Do I Eat Junk Food? Why I Prefer A Lifestyle, Not A Diet - Sara Quiriconi | Live Free Warrior | #livefree
post-template-default,single,single-post,postid-22372,single-format-standard,theme-bridge,bridge-core-3.2.0,woocommerce-no-js,qode-page-transition-enabled,ajax_fade,page_not_loaded,,qode-title-hidden,qode_grid_1300,hide_top_bar_on_mobile_header,qode-content-sidebar-responsive,columns-4,qode-product-single-tabs-on-bottom,qode-theme-ver-30.6,qode-theme-bridge,disabled_footer_bottom,qode_header_in_grid,wpb-js-composer js-comp-ver-7.7.2,vc_responsive,elementor-default,elementor-kit-24574

Do I Eat Junk Food? Why I Prefer A Lifestyle, Not A Diet

Do You Ever Eat Junk Food?

“Do you ever eat junk food? If not, how do you beat cravings?”


Is Sunday a FREE food day?

It’s an interesting question, because for YEARS struggling with an eating disorder I categorized my foods as “good” and “bad” (bad, of course, including what we would consider junk food). My thinking was polarized, black and white, good or bad, fat or no fat, eat or don’t eat (or, eat and throw it up ASAP).
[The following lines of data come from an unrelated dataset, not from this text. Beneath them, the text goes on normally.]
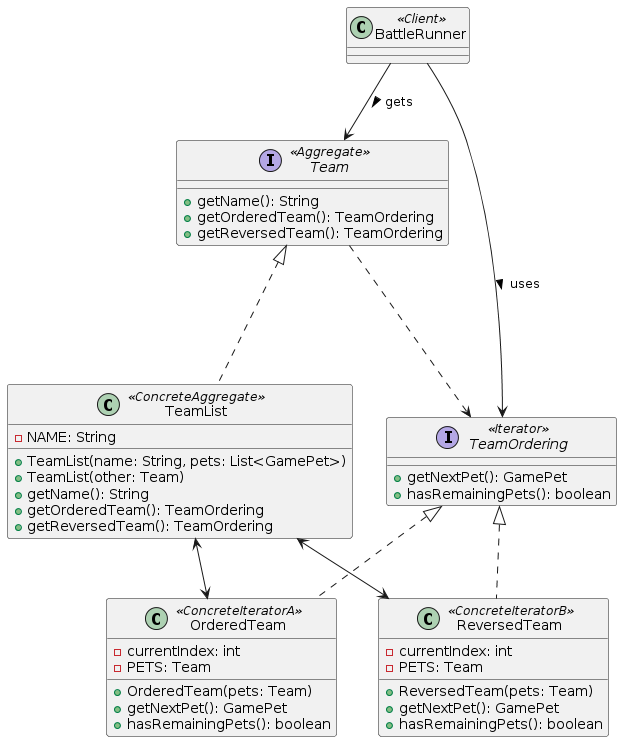
The PlantUML diagram diagrams/sap-iterator-domain.png in Joshua19Kim/SENG301_ASSIGNMENT4_DesignPattern, before a commit. Its diagram source:
```plantuml
@startuml
interface Team <<Aggregate>> {
  + getName(): String
  + getOrderedTeam(): TeamOrdering
  + getReversedTeam(): TeamOrdering
}

class TeamList <<ConcreteAggregate>> implements Team {
  - NAME: String
  + TeamList(name: String, pets: List<GamePet>)
  + TeamList(other: Team)
  + getName(): String
  + getOrderedTeam(): TeamOrdering
  + getReversedTeam(): TeamOrdering
}

interface TeamOrdering <<Iterator>> {
  + getNextPet(): GamePet
  + hasRemainingPets(): boolean
}


class OrderedTeam <<ConcreteIteratorA>> implements TeamOrdering {
  - currentIndex: int
  - PETS: Team
  + OrderedTeam(pets: Team)
  + getNextPet(): GamePet
  + hasRemainingPets(): boolean
}

class ReversedTeam <<ConcreteIteratorB>>  implements TeamOrdering {
  - currentIndex: int
  - PETS: Team
  + ReversedTeam(pets: Team)
  + getNextPet(): GamePet
  + hasRemainingPets(): boolean
}


class BattleRunner <<Client>> {
}

Team -.-> TeamOrdering
BattleRunner --> Team : > gets
BattleRunner --> TeamOrdering : > uses
TeamList <--> ReversedTeam
TeamList <--> OrderedTeam
@enduml
```
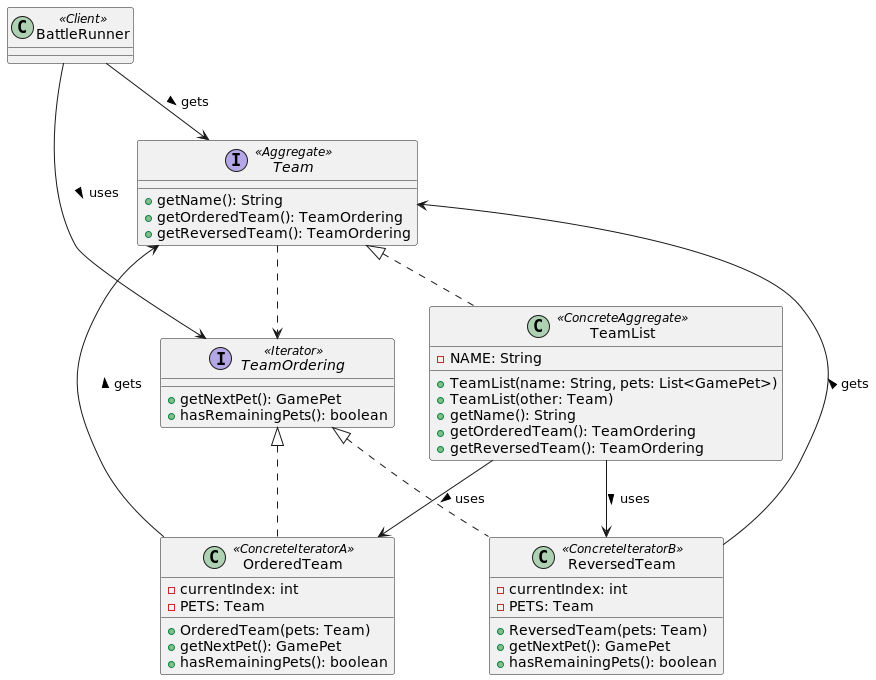
The same file after the commit.

Diff of the diagram source:
```diff
@@ -28,7 +28,7 @@
   + hasRemainingPets(): boolean
 }
 
-class ReversedTeam <<ConcreteIteratorB>>  implements TeamOrdering {
+class ReversedTeam <<ConcreteIteratorB>> implements TeamOrdering {
   - currentIndex: int
   - PETS: Team
   + ReversedTeam(pets: Team)
@@ -36,13 +36,14 @@
   + hasRemainingPets(): boolean
 }
 
-
-class BattleRunner <<Client>> {
+class BattleRunner <<Client>>{
 }
 
-Team -.-> TeamOrdering
+Team ..> TeamOrdering
 BattleRunner --> Team : > gets
 BattleRunner --> TeamOrdering : > uses
-TeamList <--> ReversedTeam
-TeamList <--> OrderedTeam
+TeamList --> ReversedTeam : > uses
+TeamList --> OrderedTeam : > uses
+OrderedTeam --> Team : > gets
+ReversedTeam --> Team : > gets
 @enduml
```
Something happened over time, when I started to heal, that food just became FOOD. It didn’t have a label, a category or a “black or white” color, giving me a mental green light whether I could eat it or not. Something happened that I started to create a LIFESTYLE, not a diet, or a category, for my foods — I just ATE, based on the energy and feeling the food would give me.
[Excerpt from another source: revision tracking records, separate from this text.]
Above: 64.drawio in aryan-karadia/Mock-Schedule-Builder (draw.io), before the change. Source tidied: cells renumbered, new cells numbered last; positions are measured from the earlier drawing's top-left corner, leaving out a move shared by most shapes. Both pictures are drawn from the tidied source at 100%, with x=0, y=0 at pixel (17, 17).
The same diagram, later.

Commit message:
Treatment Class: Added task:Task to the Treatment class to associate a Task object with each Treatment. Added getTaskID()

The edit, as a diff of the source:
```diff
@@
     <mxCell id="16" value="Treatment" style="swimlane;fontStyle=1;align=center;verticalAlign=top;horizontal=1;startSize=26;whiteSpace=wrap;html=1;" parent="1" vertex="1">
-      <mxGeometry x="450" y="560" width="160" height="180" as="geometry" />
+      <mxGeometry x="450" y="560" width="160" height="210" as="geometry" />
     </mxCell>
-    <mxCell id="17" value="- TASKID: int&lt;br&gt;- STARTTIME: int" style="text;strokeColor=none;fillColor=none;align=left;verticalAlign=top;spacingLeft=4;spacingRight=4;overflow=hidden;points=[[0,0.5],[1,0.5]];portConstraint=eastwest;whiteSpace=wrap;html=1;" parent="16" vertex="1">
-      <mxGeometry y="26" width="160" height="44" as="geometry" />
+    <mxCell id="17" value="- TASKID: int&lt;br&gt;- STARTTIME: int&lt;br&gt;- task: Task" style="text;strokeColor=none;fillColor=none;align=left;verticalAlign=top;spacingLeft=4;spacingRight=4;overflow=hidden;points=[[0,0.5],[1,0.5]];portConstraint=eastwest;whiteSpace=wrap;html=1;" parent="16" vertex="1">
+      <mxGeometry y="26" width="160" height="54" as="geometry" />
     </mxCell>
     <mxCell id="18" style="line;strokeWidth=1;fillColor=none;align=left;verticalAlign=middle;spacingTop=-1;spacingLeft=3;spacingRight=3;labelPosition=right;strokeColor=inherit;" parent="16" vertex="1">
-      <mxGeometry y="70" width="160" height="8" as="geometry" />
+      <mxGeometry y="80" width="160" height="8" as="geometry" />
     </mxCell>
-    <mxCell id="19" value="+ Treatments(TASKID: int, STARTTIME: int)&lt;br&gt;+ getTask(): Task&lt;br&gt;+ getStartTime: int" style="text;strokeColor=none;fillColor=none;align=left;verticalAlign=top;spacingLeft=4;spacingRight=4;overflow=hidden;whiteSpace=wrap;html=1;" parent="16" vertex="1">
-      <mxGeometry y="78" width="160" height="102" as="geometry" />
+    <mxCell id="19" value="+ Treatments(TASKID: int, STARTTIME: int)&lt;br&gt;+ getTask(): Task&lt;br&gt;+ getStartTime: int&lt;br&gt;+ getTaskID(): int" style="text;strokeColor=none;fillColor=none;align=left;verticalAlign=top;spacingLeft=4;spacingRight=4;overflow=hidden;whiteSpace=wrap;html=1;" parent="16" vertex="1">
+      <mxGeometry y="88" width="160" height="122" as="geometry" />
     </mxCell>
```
I think I realized, when we categorize foods as JUNK or HEALTHY, or good or bad, we start to create a mentality that “I can’t have that” connection in our brains. When we know we can’t have something, dear warrior humans, we want it even more. So, the issue creates an internal craving to WANT that “no bueno” food more, when it’s really more mental than it is about the actual food.

Make sense?


So, do I eat “junk” foods? I just eat, food that gives me energy, I like the taste of, the provides me the nutrients I need, and that I have accessible to me. My tastebuds have changed over the years, and a “sweet” to me is a deliciously ripe papaya or mango, or fresh coconut or dates. An indulgent dinner is a second plate of local, steamed vegetables piled high with slices of avocado. A snack is an apple (I LOVE apples) with almonds or some almond butter, or some nut clusters.

That’s my “lifestyle, not a diet” approach to food these days, and I find that I’m fuller, happier with food, have a better relationship with food, and actually “thinner” than when I was trying to control it all the time, categorizing good and bad.

Read More on #lifestylenotadiet in Living Cancer Free

There’s a section in my book, “Living Cancer Free” talking more in detail about my trials and tribulations with food. Including, how I overcame difficulties and struggles of an eating disorder and a separated mind and body. Read more on the book below, including a link to purchase.

No Comments

Post A Comment